b) Seminars for eight districts in Lopburi:
The main purpose of these seminars is to create a positive attitude and support for the establishment of Buddhist hospices in Thailand. The seminars will cover a variety of issues including increasing the general awareness of AIDS and other diseases, addressing the AIDS crisis, the hospice idea and hospice visits, and Buddhism and how it relates to AIDS.
c) Training program for caregivers:
The occasional intensive training will be provided for caregivers-monks, volunteers, nurses and lay-people. Trainers will be those individuals who specialize in these specific fields and issues. The topics that will be covered include:

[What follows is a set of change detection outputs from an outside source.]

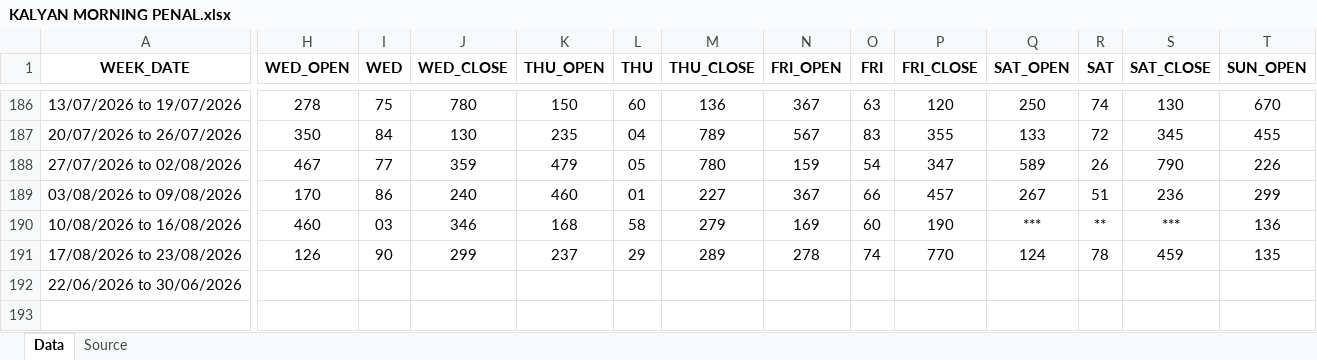
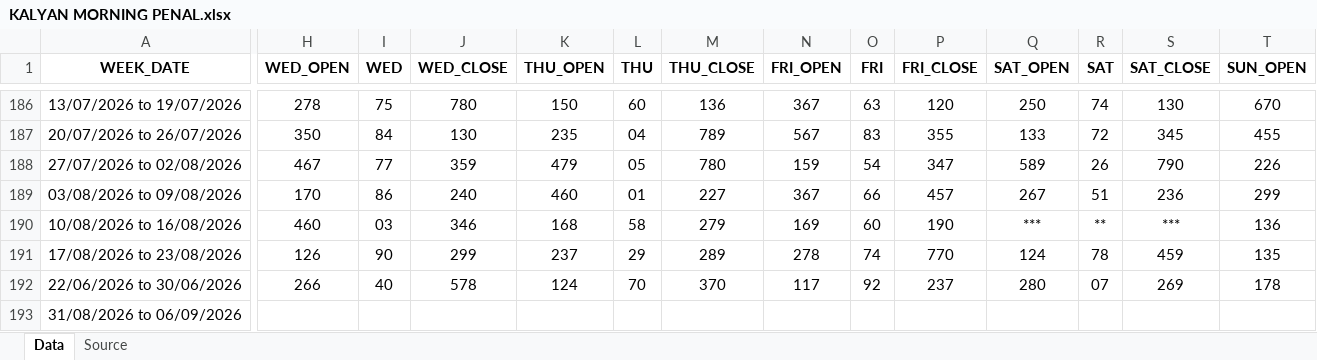
Before and after one commit to vijaygatlewar79/PPG.GuessAPI, an Excel workbook: Files/KALYAN MORNING PENAL.xlsx, sheet Data, drawn as a sheet; only a part is shown, gaps mark what is left out; values as stored, in another font and other column widths than the file's, no borders; rows hold the shown columns only; the diff covers the shown part only; the diff names each change by its address in the sheet, - before the commit and + after, or states it on an @@ line.

```diff
--- a/Files/KALYAN MORNING PENAL.xlsx (sheet Data)
+++ b/Files/KALYAN MORNING PENAL.xlsx (sheet Data)
-H192 (WED_OPEN): (empty)
+H192 (WED_OPEN): 266
-I192 (WED): (empty)
+I192 (WED): 40
-J192 (WED_CLOSE): (empty)
+J192 (WED_CLOSE): 578
-K192 (THU_OPEN): (empty)
+K192 (THU_OPEN): 124
-L192 (THU): (empty)
+L192 (THU): 70
-M192 (THU_CLOSE): (empty)
+M192 (THU_CLOSE): 370
-N192 (FRI_OPEN): (empty)
+N192 (FRI_OPEN): 117
-O192 (FRI): (empty)
+O192 (FRI): 92
-P192 (FRI_CLOSE): (empty)
+P192 (FRI_CLOSE): 237
-Q192 (SAT_OPEN): (empty)
+Q192 (SAT_OPEN): 280
-R192 (SAT): (empty)
+R192 (SAT): 07
-S192 (SAT_CLOSE): (empty)
+S192 (SAT_CLOSE): 269
-T192 (SUN_OPEN): (empty)
+T192 (SUN_OPEN): 178
+row 193: 31/08/2026 to 06/09/2026
```
Also changed, not shown: 2 edited cells elsewhere in this sheet, sheet Source, 10 other files.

Note: Before training begins, potential caregivers will be carefully screened by hospice staff to evaluate their emotional, spiritual, and psychological readiness and maturity in relation to working with people with AIDS.
d) Patient referral and assessment:
The project will work very closely with local health-care facilities, which will serve as referral sources for the hospice. After a referral has been made, representatives of the project will visit the individual and their family to assess the person's needs, describe the program, and develop a care plan, while taking into consideration their physical, psychological, social and spiritual needs. Afterwards, a physician will diagnose the extent of the illness. A number of doctors will serve as consultants to the hospice and they will visit when necessary.
Establishing a working relationship and understanding with local hospitals and physicians is of the utmost importance; for if one of the individuals staying at the hospice requires hospitalization for acute care the hospice wants to ensure that the comfort, dignity and control the person experiences in that hospital's setting is consistent with the hospice's philosophy. This helps to ensure the continuity of care for the individual.
e) Activities/Trainings for AIDS Patients
The hospice will provide necessary activities and training on holistic care for AIDS patients, including orientation, vocational skills, as well as natural and musical therapy.
f) Patient and Family Visits
Sometimes, for a variety of reasons, families cannot cope with their family members who are stricken with AIDS, so the hospice will work hard to try and establish goodwill and constructive relationships between the patients and their families.
For further info contact the Dramaraksaniwesana
Wat Phrabatnampu, Kaosamyod
P.O. Box 83
Website - www.aids-hospice.com
Tel & Fax : (036) 413805
Mobile: 01-942-5479; 01-3533154; 01-495-3838; 01-944-4373